Some accounts have her as educated and experienced, others claim she arrived on Wall Street with neither. What is known for sure is that she fell in love with the NYSE after a family trip to the trading floor. And she was determined to become a part of the street, even with all the odds against her.
She is quoted as once stating that all she ever wanted was to get paid as equally as her male colleagues. She was to later start her own brokerage firm and attempt a place in politics. While she succeeded in the first, unfortunately she was to lose the latter. But it did not stop her. She became an advocate for women and financial literacy, and was to finally grow her brokerage company into a reputable business.
Mickie lost her battle to cancer over the weekend. She was 80 years old. Before she died, Mickie had apparently strived through many decades of gender inequality. She rose to the top of the financial sector at a time when women were still, and still are, underrepresented.
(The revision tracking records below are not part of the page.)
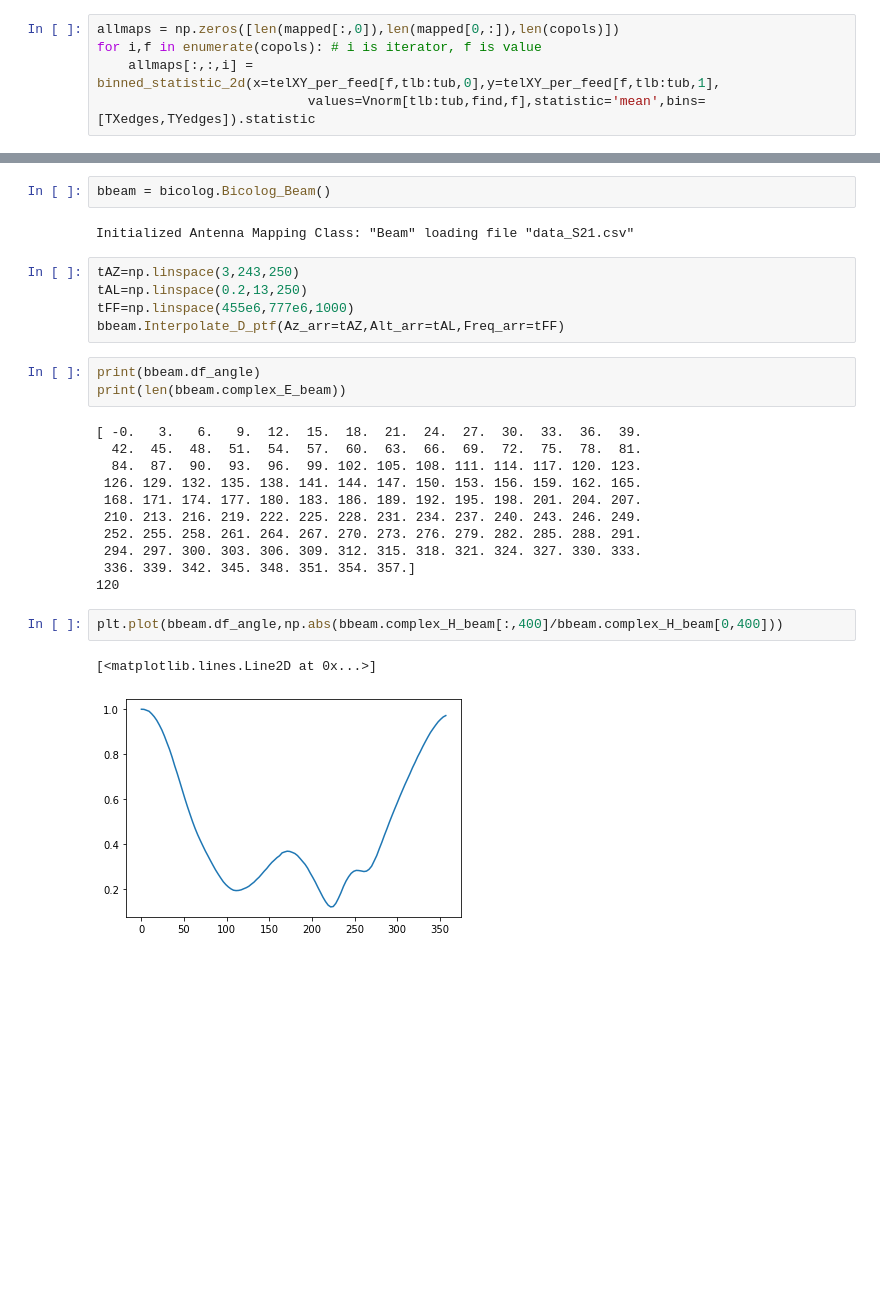
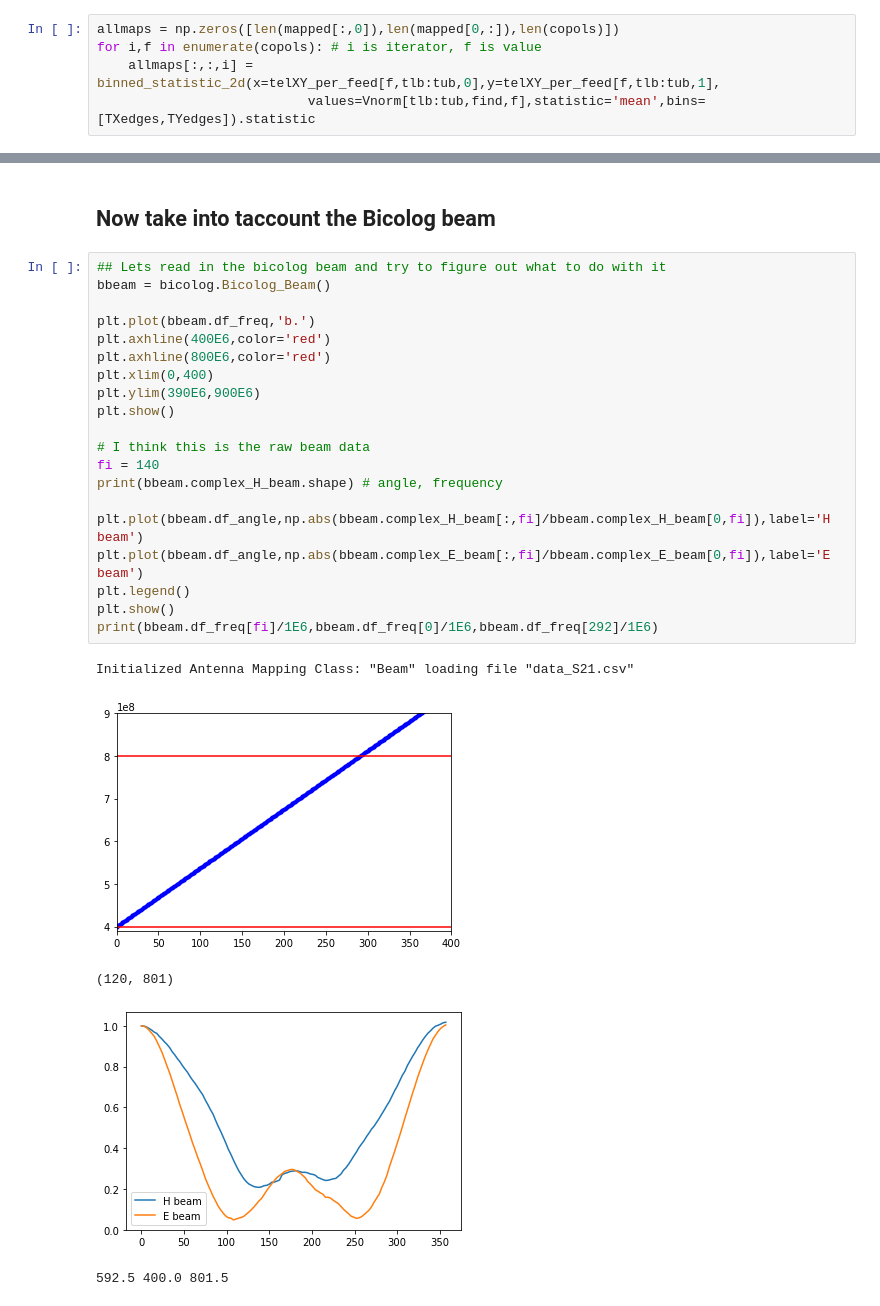
Before and after one commit to WrightLaboratory/newburghlabdrone, a Jupyter notebook: analysis/LBN_NSCHIME.ipynb, the cells around one changed output, grey strips where cells are left out. Cells and saved outputs as stored; diff of their text form; blank space fills up the shorter version.

Commit message:
accounting for bicolog beam

```diff
--- a/analysis/LBN_NSCHIME.ipynb
+++ b/analysis/LBN_NSCHIME.ipynb
@@ -902,28 +1065,28 @@ from matplotlib import pyplot as plt
-# %%
-bbeam = bicolog.Bicolog_Beam()
-# %% [output]
-Initialized Antenna Mapping Class: "Beam" loading file "data_S21.csv"
-# %%
-tAZ=np.linspace(3,243,250)
-tAL=np.linspace(0.2,13,250)
-tFF=np.linspace(455e6,777e6,1000)
-bbeam.Interpolate_D_ptf(Az_arr=tAZ,Alt_arr=tAL,Freq_arr=tFF)
-# %%
-print(bbeam.df_angle)
-print(len(bbeam.complex_E_beam))
-# %% [output]
-[ -0.   3.   6.   9.  12.  15.  18.  21.  24.  27.  30.  33.  36.  39.
-  42.  45.  48.  51.  54.  57.  60.  63.  66.  69.  72.  75.  78.  81.
-  84.  87.  90.  93.  96.  99. 102. 105. 108. 111. 114. 117. 120. 123.
- 126. 129. 132. 135. 138. 141. 144. 147. 150. 153. 156. 159. 162. 165.
- 168. 171. 174. 177. 180. 183. 186. 189. 192. 195. 198. 201. 204. 207.
- 210. 213. 216. 219. 222. 225. 228. 231. 234. 237. 240. 243. 246. 249.
- 252. 255. 258. 261. 264. 267. 270. 273. 276. 279. 282. 285. 288. 291.
- 294. 297. 300. 303. 306. 309. 312. 315. 318. 321. 324. 327. 330. 333.
- 336. 339. 342. 345. 348. 351. 354. 357.]
-120
-# %%
-plt.plot(bbeam.df_angle,np.abs(bbeam.complex_H_beam[:,400]/bbeam.complex_H_beam[0,400]))
-# %% [output]
-[<matplotlib.lines.Line2D at 0x...>]
-[figure, removed]
+# %% [markdown]
+## Now take into taccount the Bicolog beam
+# %%
+## Lets read in the bicolog beam and try to figure out what to do with it
+bbeam = bicolog.Bicolog_Beam()
+
+plt.plot(bbeam.df_freq,'b.')
+plt.axhline(400E6,color='red')
+plt.axhline(800E6,color='red')
+plt.xlim(0,400)
+plt.ylim(390E6,900E6)
+plt.show()
+
+# I think this is the raw beam data
+fi = 140
+print(bbeam.complex_H_beam.shape) # angle, frequency
+
+plt.plot(bbeam.df_angle,np.abs(bbeam.complex_H_beam[:,fi]/bbeam.complex_H_beam[0,fi]),label='H beam')
+plt.plot(bbeam.df_angle,np.abs(bbeam.complex_E_beam[:,fi]/bbeam.complex_E_beam[0,fi]),label='E beam')
+plt.legend()
+plt.show()
+print(bbeam.df_freq[fi]/1E6,bbeam.df_freq[0]/1E6,bbeam.df_freq[292]/1E6)
+# %% [output]
+Initialized Antenna Mapping Class: "Beam" loading file "data_S21.csv"
+[figure, added]
+(120, 801)
+[figure, added]
+592.5 400.0 801.5
```
Also changed, not shown: parts of 37 cells of this notebook.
Although she was initially unwelcomed at Wall Street, she is now being praised as a colleague and pioneer - and an inspiration to all women.